Agatha Webb by Anna Katharine Green
Book II. The Man of no Reputation
XXV. In Extremity
Sweetwater's one thought as he sank was, "Now Mr. Sutherland need fear me no longer."
But the instinct of life is strong in every heart, and when he found himself breathing the air again he threw out his arms wildly and grasped a spar.
It was life to him, hope, reconnection with his kind. He clutched, clung, and, feeling himself floating, uttered a shout of mingled joy and appeal that unhappily was smothered in the noise of the waters and the now rapidly rising wind.
Whence had come this spar in his desperate need? He never knew, but somewhere in his remote consciousness an impression remained of a shock to the waves following his own plunge into the water, which might mean that this spar had been thrown out after him, perhaps by the already repentant hands of the wretches who had tossed him to his death.
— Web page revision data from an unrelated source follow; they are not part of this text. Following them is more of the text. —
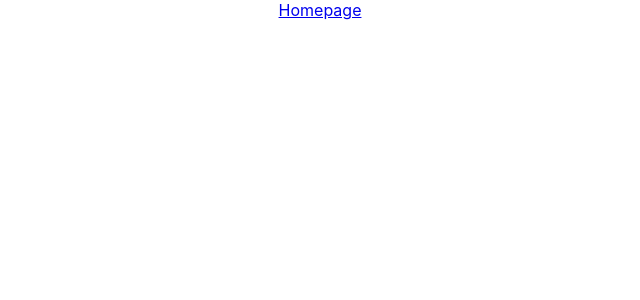
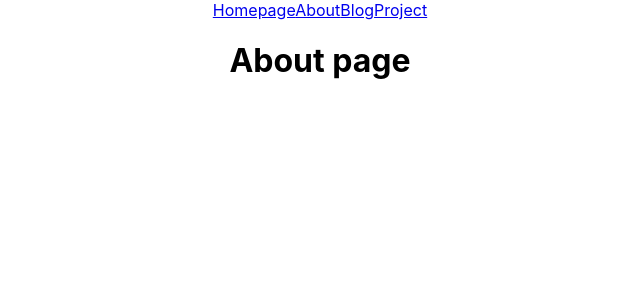
Before and after one commit to ireneyap68/ireneyap68.github.io, a React (Create React App) app: page /about in a window 1280 px wide. Shown: the top 300 px of the page, without its empty margins (320-960 px from the left). Built offline with nearby package versions, Linux system fonts and the light colour scheme.

Commit message:
[Components] Add blog,about,project component

```diff
--- a/src/About.js
+++ b/src/About.js
@@ -0,0 +1,13 @@
+import React, { Component } from 'react'
+
+class About extends Component {
+    render() {
+        return (
+            <div>
+                <h1>About page</h1>
+            </div>
+        )
+    }
+}
+
+export default About
--- a/src/App.js
+++ b/src/App.js
@@ -8,6 +8,9 @@ import {
 } from 'react-router-dom';
 
 import Homepage from './Homepage'
+import About from './About'
+import Blog from './Blog'
+import Project from './Project'
 
 function App() {
   return (
@@ -15,8 +18,14 @@ function App() {
     <div className="App">
       <nav>
         <Link to="/">Homepage</Link>
+        <Link to="/about">About</Link>
+        <Link to="/blog">Blog</Link>
+        <Link to="/project">Project</Link>
       </nav>
       <Route exact path="/" component={Homepage} />
+      <Route path="/about" component={About} />
+      <Route path="/blog" component={Blog} />
+      <Route path="/project" component={Project} />
     </div>
     </Router>
   );
--- a/src/Blog.js
+++ b/src/Blog.js
@@ -0,0 +1,13 @@
+import React, { Component } from 'react'
+
+class Blog extends Component {
+    render() {
+        return (
+            <div>
+                <h1>Blog page</h1>
+            </div>
+        )
+    }
+}
+
+export default Blog
--- a/src/Project.js
+++ b/src/Project.js
@@ -0,0 +1,13 @@
+import React, { Component } from 'react'
+
+class Project extends Component {
+    render() {
+        return (
+            <div>
+                <h1>Project page</h1>
+            </div>
+        )
+    }
+}
+
+export default Project
```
However it came, or from whatever source, it had at least given him an opportunity to measure his doom and realise the agonies of hope when it alternates with despair.
The darkness was impenetrable. It was no longer that of heaven, but of the nether world, or so it seemed to this dazed soul, plunged suddenly from dreams of exile into the valley of the shadow of death. And such a death! As he realised its horrors, as he felt the chill of night and the oncoming storm strike its piercing fangs into his marrow, and knew that his existence and the hope of ever again seeing the dear old face at the fireside rested upon the strength of his will and the tenacity of his life- clutch, he felt his heart fail, and the breath that was his life cease in a gurgle of terror. But he clung on, and, though no comfort came, still clung, while vague memories of long-ago shipwrecks, and stories told in his youth of men, women, and children tossing for hours on a drifting plank, flashed through his benumbed brain, and lent their horror to his own sensations of apprehension and despair.
He wanted to live. Now that the dread spectre had risen out of the water and had its clutch on his hair, he realised that the world held much for him, and that even in exile he might work and love and enjoy God's heaven and earth, the green fields and the blue sky. Not such skies as were above him now. No, this was not sky that overarched him, but a horrible vault in which the clouds, rushing in torn masses, had the aspect of demons stooping to contend for him with those other demons that with long arms and irresistible grip were dragging at him from below. He was alone on a whirling spar in the midst of a midnight ocean, but horror and a pitiless imagination made this conflict more than that of the elements, and his position an isolation beyond that of man removed from his fellows. He was almost mad. Yet he clung.
Suddenly a better frame of mind prevailed. The sky was no lighter, save as the lightning came to relieve the overwhelming darkness by a still more overwhelming glare, nor were the waves less importunate or his hold on the spar more secure; but the horror seemed to have lifted, and the practical nature of the man reasserted itself. Other men had gone through worse dangers than these and survived to tell the tale, as he might survive to tell his. The will was all--will and an indomitable courage; and he had will and he had courage, or why had he left his home to dare a hard and threatening future purely from a sentiment of gratitude? Could he hold on long enough, daylight would come; and if, as he now thought possible, he had been thrown into the sea within twenty hours after leaving Sutherlandtown, then he must be not far from Cape Cod, and in the direct line of travel from New York to Boston. Rescue would come, and if the storm which was breaking over his head more and more furiously made it difficult for him to retain his hold, it certainly would not wreck his spar or drench him more than he was already drenched, while every blast would drive him shoreward. The clinging was all, and filial love would make him do that, even in the semi-unconsciousness which now and then swept over him. Only, would it not be better for Mr. Sutherland if he should fail and drop away into the yawning chasms of the unknown world beneath? There were moments when he thought so, and then his clutch perceptibly weakened; but only once did he come near losing his hold altogether. And that was when he thought he heard a laugh. A laugh, here in the midst of ocean! in the midst of storm! a laugh! Were demons a reality, then? Yes; but the demon he had heard was of his own imagination; it had a face of Medusa sweetness and the laugh--Only Amabel's rang out so thrillingly false, and with such diabolic triumph. Amabel, who might be laughing in her dreams at this very moment of his supreme misery, and who assuredly would laugh if conscious of his suffering and aware of the doom to which his self-sacrifice had brought him. Amabel! the thought of her made the night more dark, the waters more threatening, the future less promising. Yet he would hold on if only to spite her who hated him and whom he hated almost as much as he loved Mr. Sutherland.
It was his last conscious thought for hours. When morning broke he was but a nerveless figure, with sense enough to cling, and that was all.